## WHAT IS NEEDED
Wherever a line in the records below contains "style", copy that line.

[Opening GIVEN RECORDS section]

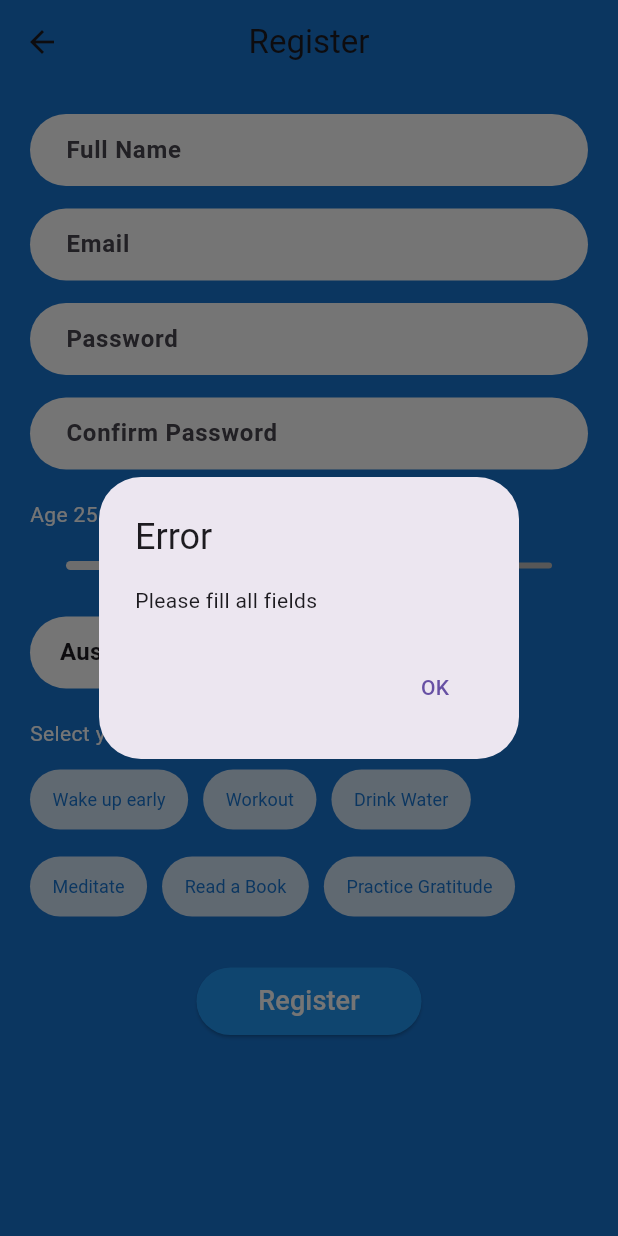
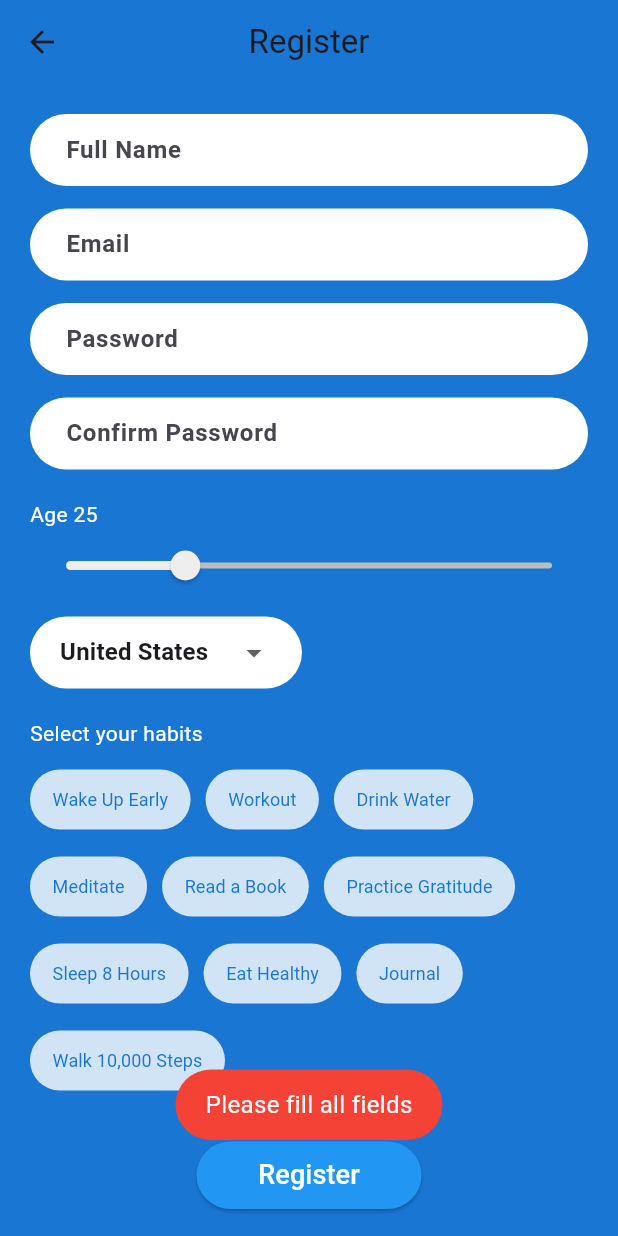
Before and after one commit to KhaledMoheb/habit_tracker, a Flutter app: the RegisterScreen screen opened by its route, after a tap on "Register", on a phone screen of 412 x 824 dp. Run offline on Flutter 3.47's test engine with Material 3 defaults, Android fonts, the phone set to English and light mode, and no system bars; our stand-ins replace fluttertoast, shared_preferences; accounts and stored records are empty.

Commit message:
Added toast to login and register screens

```diff
--- a/lib/screens/register_screen.dart
+++ b/lib/screens/register_screen.dart
@@ -1,5 +1,6 @@
 // lib/screens/register_screen.dart
 import 'package:flutter/material.dart';
+import 'package:fluttertoast/fluttertoast.dart';
 import '../services/local_auth_service.dart';
 
 class RegisterScreen extends StatefulWidget {
@@ -16,24 +17,34 @@ class _RegisterScreenState extends State<RegisterScreen> {
   final _confirmController = TextEditingController();
 
   double _age = 25;
-  String _selectedCountry = 'Australia';
+  String _selectedCountry = 'United States';
   bool _loading = false;
 
   final List<String> _countries = [
-    'Australia',
     'United States',
     'Canada',
     'United Kingdom',
+    'Australia',
     'India',
+    'Germany',
+    'France',
+    'Japan',
+    'China',
+    'Brazil',
+    'South Africa',
   ];
 
   final Map<String, bool> _habits = {
-    'Wake up early': false,
+    'Wake Up Early': false,
     'Workout': false,
     'Drink Water': false,
     'Meditate': false,
     'Read a Book': false,
     'Practice Gratitude': false,
+    'Sleep 8 Hours': false,
+    'Eat Healthy': false,
+    'Journal': false,
+    'Walk 10,000 Steps': false,
   };
 
   @override
@@ -62,18 +73,18 @@ class _RegisterScreenState extends State<RegisterScreen> {
         _emailController.text.trim().isEmpty ||
         _passwordController.text.isEmpty ||
         _confirmController.text.isEmpty) {
-      _showAlert('Error', 'Please fill all fields');
+      _showToast('Please fill all fields');
       return;
     }
 
     final emailError = _validateEmail(_emailController.text);
     if (emailError != null) {
-      _showAlert('Error', emailError);
+      _showToast(emailError);
       return;
     }
 
     if (_passwordController.text != _confirmController.text) {
-      _showAlert('Error', 'Passwords do not match');
+      _showToast('Passwords do not match');
       return;
     }
 
@@ -86,37 +97,29 @@ class _RegisterScreenState extends State<RegisterScreen> {
     setState(() => _loading = false);
 
     if (success) {
-      _showAlert('Success', 'Account created. Please login.', okAction: () {
+      _showToast('Account created. Please login.', isError: false);
       Navigator.pop(context);
-      });
     } else {
-      _showAlert('Error', 'An account with that email already exists.');
+      _showToast('An account with that email already exists');
     }
   }
 
-  void _showAlert(String title, String msg, {VoidCallback? okAction}) {
-    showDialog(
-      context: context,
-      builder: (ctx) => AlertDialog(
-        title: Text(title),
-        content: Text(msg),
-        actions: [
-          TextButton(
-            onPressed: () {
-              Navigator.of(ctx).pop();
-              if (okAction != null) okAction();
-            },
-            child: const Text('OK'),
-          ),
-        ],
-      ),
+  void _showToast(String msg, {bool isError = true}) {
+    Fluttertoast.showToast(
+      msg: msg,
+      toastLength: Toast.LENGTH_SHORT,
+      gravity: ToastGravity.BOTTOM,
+      backgroundColor: isError ? Colors.red : Colors.green,
+      textColor: Colors.white,
+      fontSize: 16.0,
     );
   }
 
-  Widget _buildTextField(
-      {required TextEditingController controller,
+  Widget _buildTextField({
+    required TextEditingController controller,
     required String hint,
-      bool obscureText = false}) {
+    bool obscureText = false,
+  }) {
     return TextField(
       controller: controller,
       obscureText: obscureText,
@@ -161,14 +164,15 @@ class _RegisterScreenState extends State<RegisterScreen> {
             _buildTextField(
               controller: _passwordController,
               hint: 'Password',
-                obscureText: true),
+              obscureText: true,
+            ),
             const SizedBox(height: 15),
             _buildTextField(
               controller: _confirmController,
               hint: 'Confirm Password',
-                obscureText: true),
+              obscureText: true,
+            ),
             const SizedBox(height: 20),
-
             Text(
               'Age ${_age.toInt()}',
               style: const TextStyle(color: Colors.white),
@@ -183,7 +187,6 @@ class _RegisterScreenState extends State<RegisterScreen> {
               onChanged: (value) => setState(() => _age = value),
             ),
             const SizedBox(height: 10),
-
             Container(
               padding: const EdgeInsets.symmetric(horizontal: 20),
               decoration: BoxDecoration(
@@ -195,14 +198,18 @@ class _RegisterScreenState extends State<RegisterScreen> {
                   icon: const Icon(Icons.arrow_drop_down),
                   value: _selectedCountry,
                   items: _countries
-                      .map((country) => DropdownMenuItem(
+                      .map(
+                        (country) => DropdownMenuItem(
                           value: country,
                           child: Text(
                             country,
                             style: const TextStyle(
-                                  fontWeight: FontWeight.bold, fontSize: 16),
+                              fontWeight: FontWeight.bold,
+                              fontSize: 16,
                             ),
-                          ))
+                          ),
+                        ),
+                      )
                       .toList(),
                   onChanged: (value) =>
                       setState(() => _selectedCountry = value!),
@@ -210,13 +217,11 @@ class _RegisterScreenState extends State<RegisterScreen> {
               ),
             ),
             const SizedBox(height: 20),
-
             const Text(
               'Select your habits',
               style: TextStyle(color: Colors.white),
             ),
             const SizedBox(height: 10),
-
             Wrap(
               spacing: 10,
               runSpacing: 10,
@@ -246,7 +251,6 @@ class _RegisterScreenState extends State<RegisterScreen> {
                 );
               }).toList(),
             ),
-
             const SizedBox(height: 30),
             Center(
               child: SizedBox(
@@ -263,10 +267,7 @@ class _RegisterScreenState extends State<RegisterScreen> {
                   ),
                   child: _loading
                       ? const CircularProgressIndicator(color: Colors.white)
-                      : const Text(
-                          'Register',
-                          style: TextStyle(fontSize: 18),
-                        ),
+                      : const Text('Register', style: TextStyle(fontSize: 18)),
                 ),
               ),
             ),
--- a/pubspec.yaml
+++ b/pubspec.yaml
@@ -35,6 +35,9 @@ dependencies:
   # Use with the CupertinoIcons class for iOS style icons.
   cupertino_icons: ^1.0.8
   shared_preferences: ^2.5.3
+  fluttertoast: ^9.0.0
+  http: ^1.5.0
+  flutter_local_notifications: ^19.4.2
 
 dev_dependencies:
   flutter_test:
@@ -45,7 +48,7 @@ dev_dependencies:
   # activated in the `analysis_options.yaml` file located at the root of your
   # package. See that file for information about deactivating specific lint
   # rules and activating additional ones.
-  flutter_lints: ^5.0.0
+  flutter_lints: ^6.0.0
 
 # For information on the generic Dart part of this file, see the
 # following page: https://dart.dev/tools/pub/pubspec
```
Also changed, not shown: lib/main.dart (+3 -4 lines), lib/screens/login_screen.dart (+25 -30 lines), pubspec.lock, 2 other files. Lines whose indentation alone changed are shown as unchanged.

[Closing GIVEN RECORDS section]

## COMPLETED TASK
               style: const TextStyle(color: Colors.white),
                             style: const TextStyle(
               style: TextStyle(color: Colors.white),
-                          style: TextStyle(fontSize: 18),
+                      : const Text('Register', style: TextStyle(fontSize: 18)),
   # Use with the CupertinoIcons class for iOS style icons.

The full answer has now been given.